### Task instructions
Count every line in the entries that contains "external". Report that count alone.

Items listed in a dataset
....
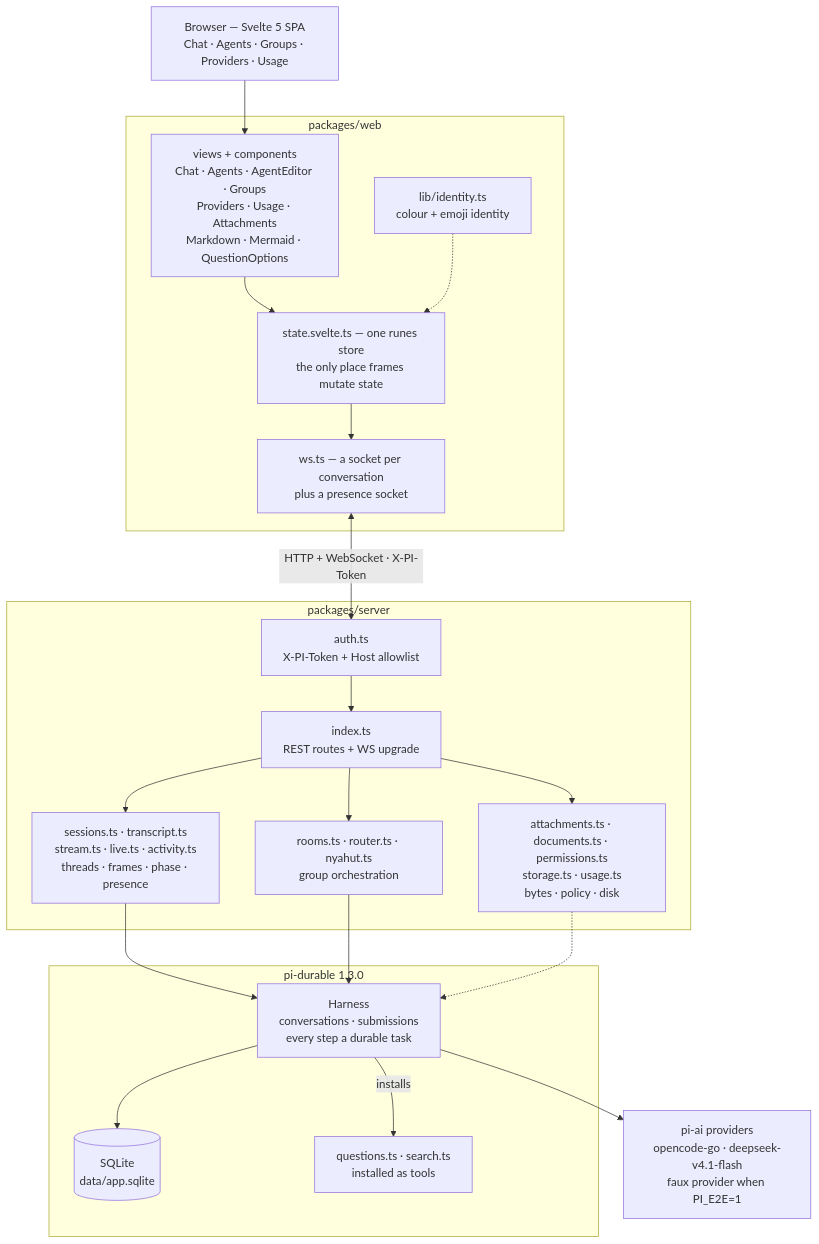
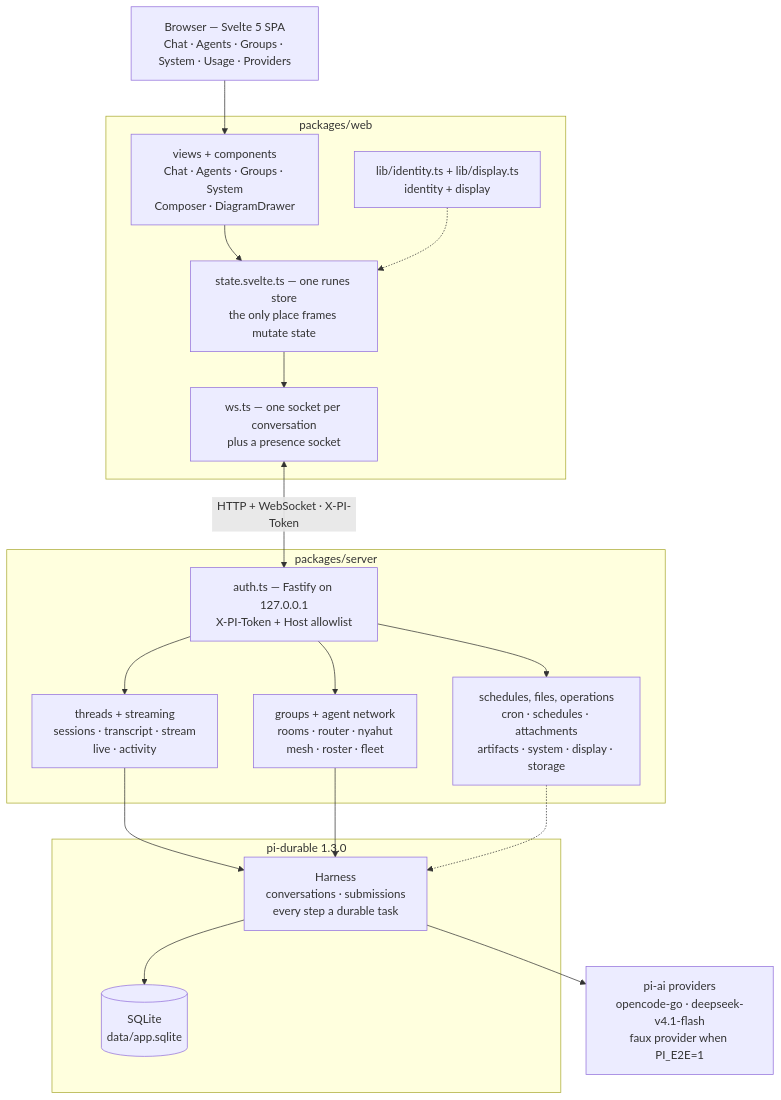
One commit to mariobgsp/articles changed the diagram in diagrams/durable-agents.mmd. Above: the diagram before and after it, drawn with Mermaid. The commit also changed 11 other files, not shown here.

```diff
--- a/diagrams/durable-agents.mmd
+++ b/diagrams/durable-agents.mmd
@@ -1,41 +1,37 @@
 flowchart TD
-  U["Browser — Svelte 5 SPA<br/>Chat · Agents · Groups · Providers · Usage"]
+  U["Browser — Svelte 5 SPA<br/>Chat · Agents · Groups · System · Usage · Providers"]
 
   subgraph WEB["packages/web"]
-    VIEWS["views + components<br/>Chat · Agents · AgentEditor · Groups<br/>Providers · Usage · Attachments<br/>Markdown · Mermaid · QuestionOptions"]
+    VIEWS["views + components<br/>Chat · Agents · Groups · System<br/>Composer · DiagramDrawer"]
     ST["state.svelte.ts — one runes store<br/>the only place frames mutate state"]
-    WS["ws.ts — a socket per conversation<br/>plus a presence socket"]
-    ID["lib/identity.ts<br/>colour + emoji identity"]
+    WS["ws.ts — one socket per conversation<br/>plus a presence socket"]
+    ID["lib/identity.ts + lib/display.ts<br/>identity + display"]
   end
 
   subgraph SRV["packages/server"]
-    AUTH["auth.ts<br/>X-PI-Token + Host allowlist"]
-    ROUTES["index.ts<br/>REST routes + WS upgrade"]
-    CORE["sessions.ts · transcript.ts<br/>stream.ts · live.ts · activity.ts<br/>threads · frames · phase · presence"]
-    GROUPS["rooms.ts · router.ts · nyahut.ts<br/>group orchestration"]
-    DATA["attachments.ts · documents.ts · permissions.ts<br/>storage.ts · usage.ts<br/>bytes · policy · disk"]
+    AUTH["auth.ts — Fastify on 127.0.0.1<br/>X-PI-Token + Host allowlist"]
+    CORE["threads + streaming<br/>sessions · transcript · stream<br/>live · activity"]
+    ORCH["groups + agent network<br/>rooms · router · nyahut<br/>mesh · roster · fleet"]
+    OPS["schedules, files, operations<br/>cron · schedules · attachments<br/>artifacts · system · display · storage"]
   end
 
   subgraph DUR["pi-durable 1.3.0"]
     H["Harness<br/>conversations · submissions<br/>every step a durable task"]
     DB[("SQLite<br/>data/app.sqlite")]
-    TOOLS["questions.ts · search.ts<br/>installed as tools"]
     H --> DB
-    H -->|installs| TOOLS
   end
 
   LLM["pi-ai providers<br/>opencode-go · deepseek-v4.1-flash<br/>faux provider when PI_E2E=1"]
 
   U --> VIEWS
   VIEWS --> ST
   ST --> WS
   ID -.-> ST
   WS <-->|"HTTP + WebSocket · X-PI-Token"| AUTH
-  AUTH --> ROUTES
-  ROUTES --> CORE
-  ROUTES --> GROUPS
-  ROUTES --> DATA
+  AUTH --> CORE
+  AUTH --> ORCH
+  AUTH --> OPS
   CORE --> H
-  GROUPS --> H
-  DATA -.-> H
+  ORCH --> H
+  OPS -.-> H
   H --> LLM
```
....
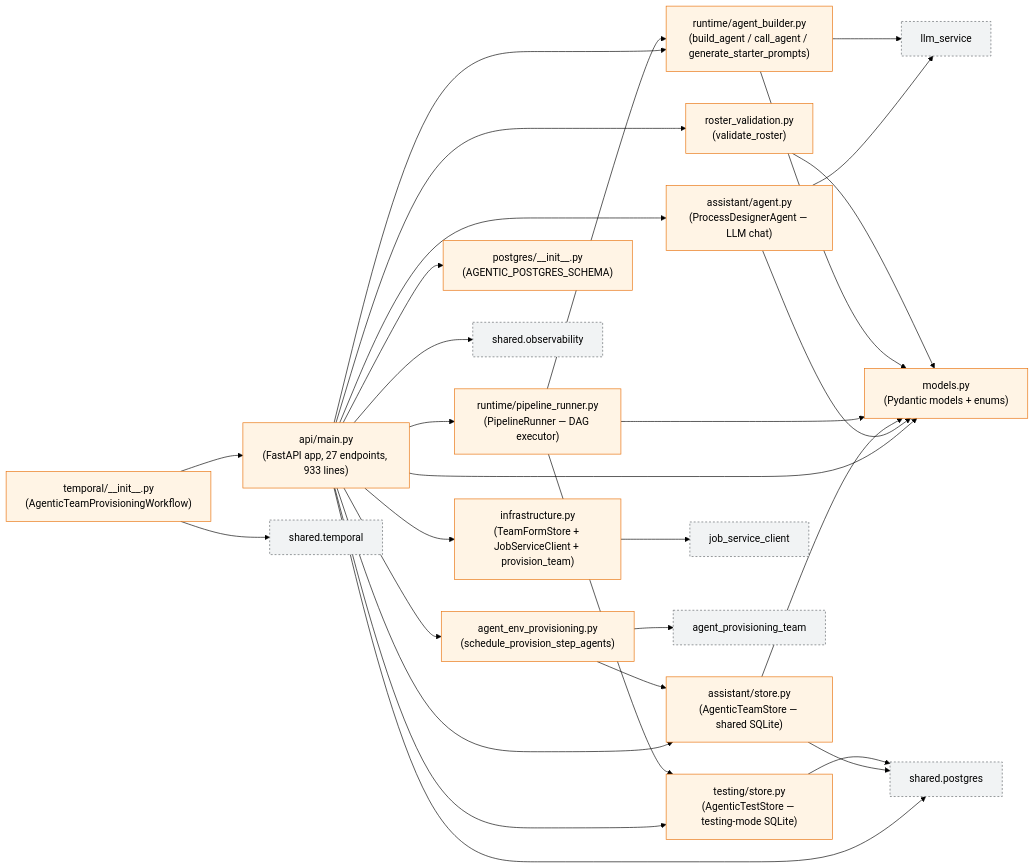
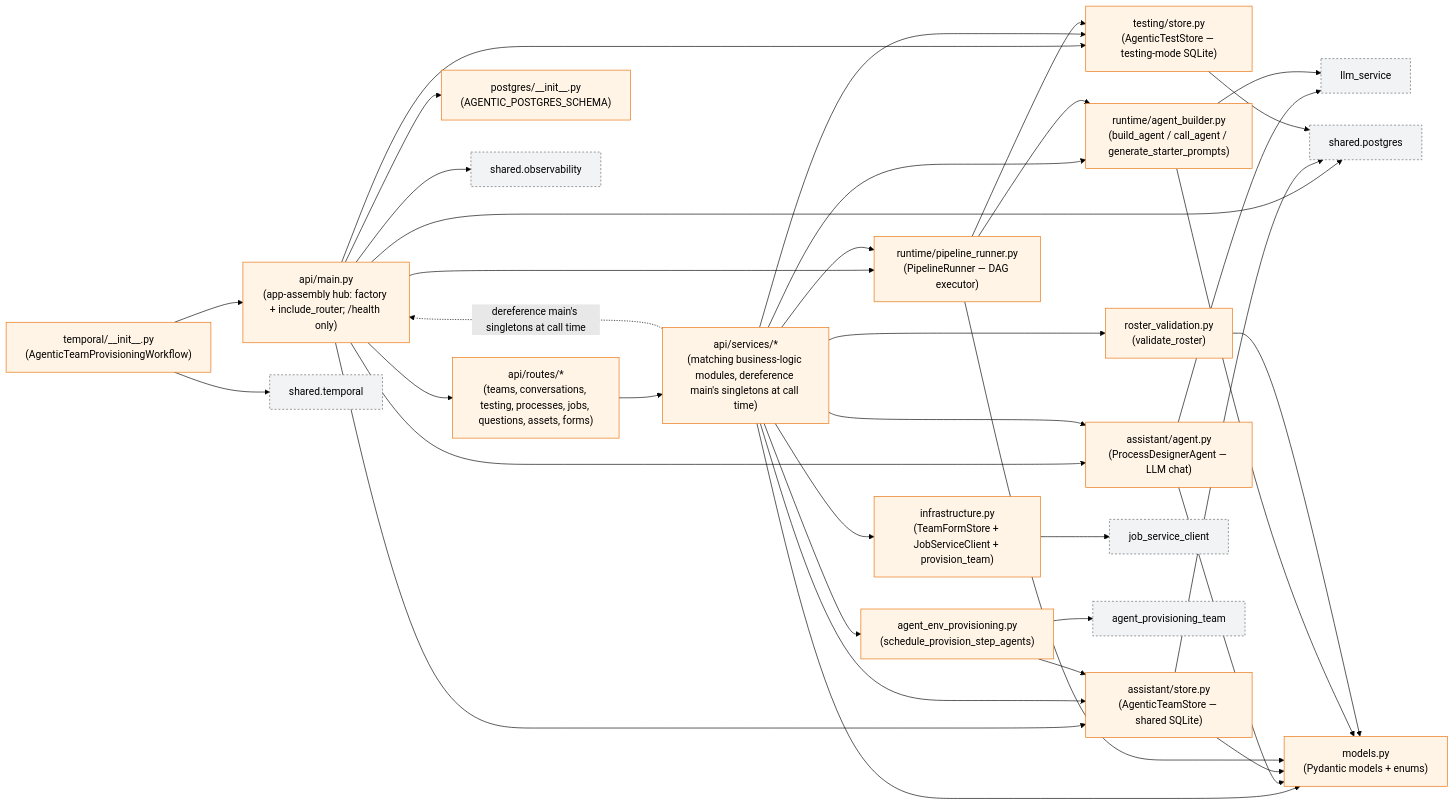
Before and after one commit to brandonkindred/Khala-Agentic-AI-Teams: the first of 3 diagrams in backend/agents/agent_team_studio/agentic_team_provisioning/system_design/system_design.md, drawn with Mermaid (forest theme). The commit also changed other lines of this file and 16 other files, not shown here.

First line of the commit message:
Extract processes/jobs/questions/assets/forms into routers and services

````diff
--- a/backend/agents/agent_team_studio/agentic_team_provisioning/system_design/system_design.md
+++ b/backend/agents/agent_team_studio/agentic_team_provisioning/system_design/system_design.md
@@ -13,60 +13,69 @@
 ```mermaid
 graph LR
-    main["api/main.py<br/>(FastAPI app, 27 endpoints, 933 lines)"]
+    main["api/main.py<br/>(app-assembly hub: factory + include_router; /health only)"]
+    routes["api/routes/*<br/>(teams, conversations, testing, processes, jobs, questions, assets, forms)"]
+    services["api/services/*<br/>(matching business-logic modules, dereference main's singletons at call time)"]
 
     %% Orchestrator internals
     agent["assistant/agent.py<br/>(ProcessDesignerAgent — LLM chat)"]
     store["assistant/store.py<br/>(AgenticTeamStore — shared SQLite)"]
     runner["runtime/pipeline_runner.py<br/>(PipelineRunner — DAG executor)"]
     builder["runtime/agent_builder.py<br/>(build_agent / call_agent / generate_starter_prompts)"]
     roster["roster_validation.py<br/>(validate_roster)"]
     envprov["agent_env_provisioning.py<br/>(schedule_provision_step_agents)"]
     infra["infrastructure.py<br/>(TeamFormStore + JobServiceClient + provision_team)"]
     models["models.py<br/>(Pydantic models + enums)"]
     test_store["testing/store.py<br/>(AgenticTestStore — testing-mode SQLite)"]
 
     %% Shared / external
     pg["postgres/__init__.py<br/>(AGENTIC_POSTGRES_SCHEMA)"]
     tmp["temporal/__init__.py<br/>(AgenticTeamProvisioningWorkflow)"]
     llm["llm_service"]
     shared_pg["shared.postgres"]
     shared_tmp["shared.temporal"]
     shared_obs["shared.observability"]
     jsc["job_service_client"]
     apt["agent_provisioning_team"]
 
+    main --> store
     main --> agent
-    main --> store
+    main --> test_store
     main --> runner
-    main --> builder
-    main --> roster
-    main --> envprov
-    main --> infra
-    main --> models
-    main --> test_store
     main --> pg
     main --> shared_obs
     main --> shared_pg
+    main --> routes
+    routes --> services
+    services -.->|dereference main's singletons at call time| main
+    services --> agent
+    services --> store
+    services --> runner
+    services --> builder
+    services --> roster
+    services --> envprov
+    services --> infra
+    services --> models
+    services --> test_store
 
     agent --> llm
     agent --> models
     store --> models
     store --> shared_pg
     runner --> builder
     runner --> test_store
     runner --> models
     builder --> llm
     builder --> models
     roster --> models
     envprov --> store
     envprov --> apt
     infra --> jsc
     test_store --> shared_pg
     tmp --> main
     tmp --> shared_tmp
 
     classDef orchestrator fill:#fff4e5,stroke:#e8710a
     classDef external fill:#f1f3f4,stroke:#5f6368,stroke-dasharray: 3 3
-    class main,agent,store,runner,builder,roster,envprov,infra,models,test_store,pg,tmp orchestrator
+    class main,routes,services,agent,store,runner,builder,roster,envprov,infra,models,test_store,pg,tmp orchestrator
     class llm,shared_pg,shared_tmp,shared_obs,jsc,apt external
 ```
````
....
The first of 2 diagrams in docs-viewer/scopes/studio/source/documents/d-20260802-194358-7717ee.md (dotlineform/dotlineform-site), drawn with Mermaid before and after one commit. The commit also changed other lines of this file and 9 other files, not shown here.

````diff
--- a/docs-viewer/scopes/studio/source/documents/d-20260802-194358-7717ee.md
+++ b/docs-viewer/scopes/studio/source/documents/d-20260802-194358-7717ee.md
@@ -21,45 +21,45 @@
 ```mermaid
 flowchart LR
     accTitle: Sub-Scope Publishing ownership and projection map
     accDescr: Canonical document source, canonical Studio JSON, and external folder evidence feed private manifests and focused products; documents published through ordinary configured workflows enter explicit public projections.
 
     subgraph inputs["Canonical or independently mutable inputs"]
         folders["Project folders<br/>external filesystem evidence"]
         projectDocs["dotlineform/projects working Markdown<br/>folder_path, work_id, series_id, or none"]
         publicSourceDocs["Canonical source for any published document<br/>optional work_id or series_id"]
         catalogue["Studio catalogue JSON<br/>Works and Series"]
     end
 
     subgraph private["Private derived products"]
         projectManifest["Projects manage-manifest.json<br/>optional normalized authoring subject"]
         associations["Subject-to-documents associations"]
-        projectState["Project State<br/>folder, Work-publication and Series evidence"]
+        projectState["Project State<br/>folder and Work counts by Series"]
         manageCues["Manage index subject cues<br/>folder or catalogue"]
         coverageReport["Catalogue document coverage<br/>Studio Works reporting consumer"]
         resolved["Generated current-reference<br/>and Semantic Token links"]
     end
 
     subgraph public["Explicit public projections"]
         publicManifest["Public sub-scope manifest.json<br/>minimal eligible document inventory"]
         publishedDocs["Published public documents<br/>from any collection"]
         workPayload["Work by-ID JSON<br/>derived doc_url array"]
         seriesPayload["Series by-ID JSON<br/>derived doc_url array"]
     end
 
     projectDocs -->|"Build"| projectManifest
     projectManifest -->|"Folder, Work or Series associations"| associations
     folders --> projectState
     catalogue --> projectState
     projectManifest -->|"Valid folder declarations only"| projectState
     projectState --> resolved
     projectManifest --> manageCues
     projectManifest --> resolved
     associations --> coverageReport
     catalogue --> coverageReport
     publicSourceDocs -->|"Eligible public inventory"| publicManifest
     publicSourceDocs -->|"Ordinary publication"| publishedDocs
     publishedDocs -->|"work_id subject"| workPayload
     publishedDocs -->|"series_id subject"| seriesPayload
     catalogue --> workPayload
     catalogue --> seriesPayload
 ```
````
....
### Answer for this exercise
5